AWE hosts new forensics laboratory
AWE has cemented its crucial role in nuclear deterrence by hosting a new, state-of-the art nuclear forensics laboratory, which was officially opened this week by MP James Brokenshire.
Above: Gary Butler (AWE), AWE’s Head of Science and Technology, Graeme Nicholson, with Minister James Brokenshire, Giles Graham (AWE) and AWE’s MD Andrew Jupp, in the new forensic lab.
Mr Brokenshire, who is a minister in the Home Office for crime and security, visited the company’s Aldermaston site on Tuesday (May 22).
The Conventional Forensics Analysis Capability (CFAC) lab has the capability to receive some radiological, nuclear and explosively contaminated evidence, and then analyse the evidence for traditional forensics purposes.
Above: Minister James Brockenshire examines one of the gloveboxes in the new forensic lab, with AWE’s Giles Graham (background).
Mr Brokenshire (above) said: “I am delighted and proud to open the new CFAC laboratory at AWE Aldermaston.

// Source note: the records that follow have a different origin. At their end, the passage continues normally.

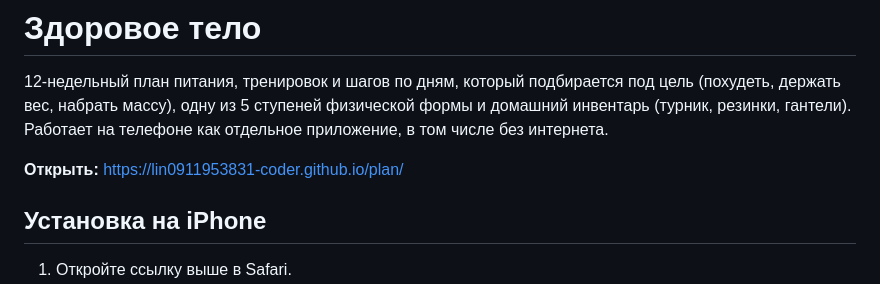
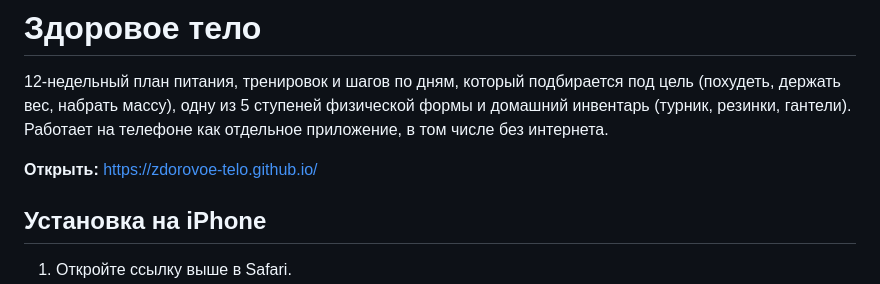
Before and after one commit to lin0911953831-coder/plan, a Markdown page: README.md, the part around the change. Drawn GitHub-style.

Commit message:
README: new address zdorovoe-telo.github.io
Co-Authored-By: Claude Opus 5.5 <noreply@anthropic.com>
Claude-Session: https://claude.ai/code/session_01GnXGdCCqA2tEhqfA9bWcMs

```diff
--- a/README.md
+++ b/README.md
@@ -2,7 +2,7 @@
 
 12-недельный план питания, тренировок и шагов по дням, который подбирается под цель (похудеть, держать вес, набрать массу), одну из 5 ступеней физической формы и домашний инвентарь (турник, резинки, гантели). Работает на телефоне как отдельное приложение, в том числе без интернета.
 
-**Открыть:** https://lin0911953831-coder.github.io/plan/
+**Открыть:** https://zdorovoe-telo.github.io/
 
 ## Установка на iPhone
 
```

The successful delivery of this laboratory is as a result of the strong collaboration between the Home Office, our MOD colleagues and the AWE project team.
This unique, world-class facility plays a major role in how we respond to nuclear and national security threats and sets international standards in incident response. It will make a significant difference to our understanding of forensics, helping us to bring to justice those people involved in terrorism, ensuring we keep our country safe.”
The laboratory means we will have a greater technical response capability in helping the Home Office investigate and prosecute terrorist use of an improvised radiological or nuclear device.
We will also have the forensic ability to trace the source of nuclear and radiological materials, by working through their unique chemical and physical 'fingerprints'.
Refurbishing an existing building at AWE and providing associated equipment has been sponsored by the Home Office and the Ministry of Defence.
At times, AWE will be pooling its resources and expertise to support forensic specialists from the police, forensic science service providers and other organisations.
Graeme Nicholson, AWE’s Director of Science and Technology, said: “We are particularly proud that the work of the lab has been announced as this is an area of this joint partnership between two government departments and AWE.
“The new facility will enable the UK to carry out conventional forensics techniques – such as fingerprinting and DNA recovery - on radiologically-contaminated evidence.”